DAVID BAKER’s The Decalogue looks at the Commandments within their own historical context in the ancient Near East, moves on to their theological meaning in scripture, before addressing their contemporary significance (Apollos, £12.99; 978-1-78359-550-1).
Tim Chester’s Bible Matters aims at enabling readers “to realise that every time you read the Bible, you’re hearing the voice of God”. He discusses how God may be regarded as speaking in the Bible, and assesses scripture as relational, intentional, sufficient, reliable, and accessible (IVP, £9.99 (£9); 978-1-78359-581-2). Similar topics are covered in his Bible-study guide Hearing God’s Word, which can accompany a reading of the book (IVP, £4.99; 978-0-78359-581-5).
Hebrews provides 30 days’ short daily readings adapted by Elizabeth McQuoid from talks by Charles Price on this epistle at the Keswick Convention (IVP, £4.99 (£4.50); 978-1-78359-611-9). Similar treatment has been applied to Liam Goligher’s talks on Ezekiel (£4.99 (£4.50); 978-1-78359-603-4).

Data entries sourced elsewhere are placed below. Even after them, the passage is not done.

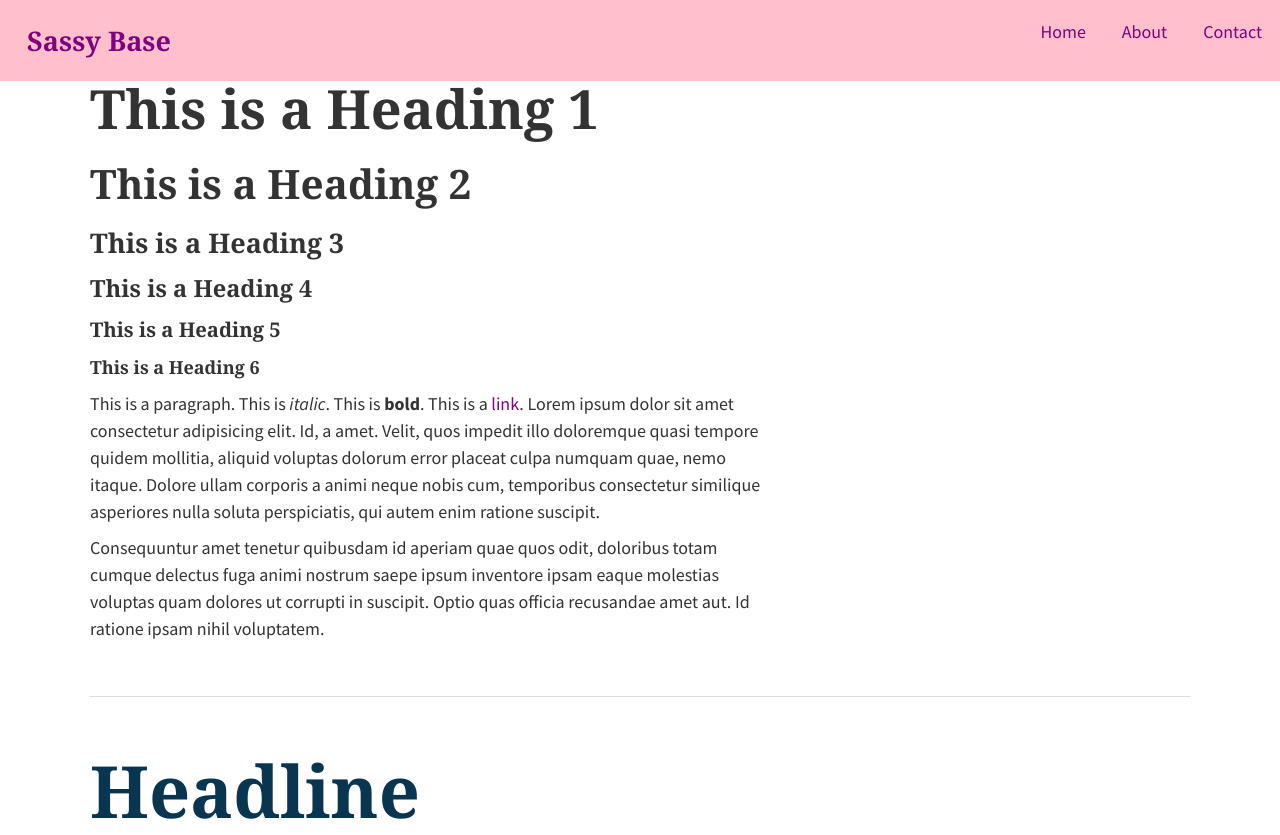
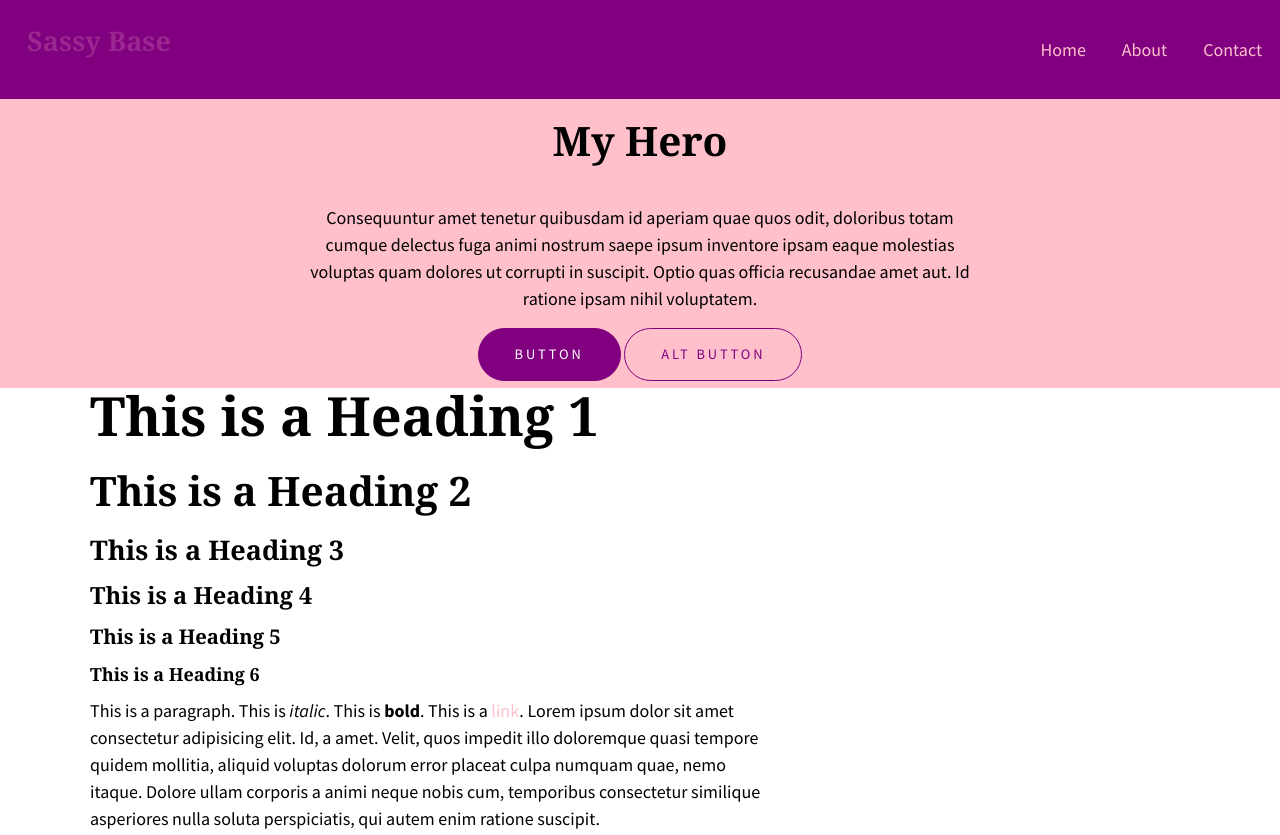
Before and after one commit to mrgvisitacion/sassy-base2, a plain HTML site: page index.html in a window 1280 px wide. Shown: the top 835 px of the page. Drawn offline with Linux system fonts and the light colour scheme; a script that the page names is missing; a web font is replaced by a local one.

Commit message:
Added Hero

```diff
--- a/index.html
+++ b/index.html
@@ -15,6 +15,11 @@
     <link href="css/style.css" rel="stylesheet" type="text/css" />
 </head>
 
+
+
+
+
+
 <body>
 
     <header class="site-header">
@@ -30,6 +35,19 @@
         </nav>
     </header>
 
+    <section class="hero">
+        <div class="container">
+            <h2>My Hero</h2>
+            <p>Consequuntur amet tenetur quibusdam id aperiam quae quos odit, doloribus totam cumque delectus fuga animi nostrum
+                    saepe ipsum inventore ipsam eaque molestias voluptas quam dolores ut corrupti in suscipit. Optio quas officia recusandae
+                    amet aut. Id ratione ipsam nihil voluptatem.</p>
+                <a href="#" class="button">Button</a>
+                <a href="#" class="button alt">Alt Button</a>
+        </div>
+    </section>
+
+
+
     <div class="container">
 
         <h1>This is a Heading 1</h1>
@@ -40,14 +58,14 @@
         <h6>This is a Heading 6</h6>
 
         <p>This is a paragraph. This is <em>italic</em>. This is <strong>bold</strong>. This is a <a href="#">link</a>. Lorem ipsum dolor sit amet consectetur adipisicing elit. Id, a amet. Velit, quos impedit illo doloremque quasi tempore
-            quidem mollitia, aliquid voluptas dolorum error placeat culpa numquam quae, nemo itaque. Dolore ullam corporis a
-            animi neque nobis cum, temporibus consectetur similique asperiores nulla soluta perspiciatis, qui autem enim ratione
-            suscipit.
+        quidem mollitia, aliquid voluptas dolorum error placeat culpa numquam quae, nemo itaque. Dolore ullam corporis a
+        animi neque nobis cum, temporibus consectetur similique asperiores nulla soluta perspiciatis, qui autem enim ratione
+        suscipit.
         </p>
 
         <p>Consequuntur amet tenetur quibusdam id aperiam quae quos odit, doloribus totam cumque delectus fuga animi nostrum
-            saepe ipsum inventore ipsam eaque molestias voluptas quam dolores ut corrupti in suscipit. Optio quas officia recusandae
-            amet aut. Id ratione ipsam nihil voluptatem.</p>
+        saepe ipsum inventore ipsam eaque molestias voluptas quam dolores ut corrupti in suscipit. Optio quas officia recusandae
+        amet aut. Id ratione ipsam nihil voluptatem.</p>
 
         <hr />
 
--- a/scss/partials/_components.scss
+++ b/scss/partials/_components.scss
@@ -34,6 +34,12 @@ a.button {
 
 }
 
+a {
+    &:hover {
+        opacity: .2;
+    }
+}
+
 
 
 //   button.alt, a.button.alt {
--- a/scss/partials/_structure.scss
+++ b/scss/partials/_structure.scss
@@ -1,18 +1,18 @@
 /* Site Structure */
 .site-header,
 .site-footer {
-    background: pink;
+    background: purple;
 }
 
 
 header {
-    background: pink;
+    background: grey;
     display: flex;
     justify-content: space-between;
 }
 
 a {
-    color: red;
+    color: pink;
     text-decoration: none;
 }
 
@@ -31,8 +31,8 @@ a {
     ul {
         display: flex;
         list-style: none;
-        margin: 0;
         padding: 0;
+        justify-content: center;
 
     }
 
@@ -49,7 +49,21 @@ a {
 
 }
 
+/* HERO */
 
-.site-footer {
-    ul {
+.hero {
+    background-color: $hero-bg-color;
+    max-width: 100%;
+    margin-left: auto;
+    margin-right: auto;
+    text-align: center;
+
+    p {
+        margin-left: auto;
+        margin-right: auto;
+    }
+
+    h2 {
+        padding: .5em;
+    }
 }
--- a/scss/style.scss
+++ b/scss/style.scss
@@ -2,13 +2,14 @@
 $type-base: "Source Sans Pro", Helvetica, Arial, sans-serif;
 $type-heading: Georgia, serif;
 $type-linewidth: 38em;
-$type-color: #333;
+$type-color: black;
 $type-color-lightgrey: rgba(0,0,0,.5);
 
 //COLOR
-$link-color: #39c;
-$link-color-dark: #069;
+$link-color: purple;
+$link-color-dark: purple;
 $accent-color: #093550;
+$hero-bg-color: pink;
 
 //BREAKPOINTS
 $breakpoint-small: 768px;
```
Also changed, not shown: css/style.css, 2 other files.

John: An earth Bible commentary looks at the Gospel from the perspective of its ecological resonances. Margaret Daly-Denton hopes that her work will testify to the fact that Jesus as portrayed in the Fourth Gospel is good news for the physical world (T & T Clark, £75 (£67.50); 978-0-567-67451-7).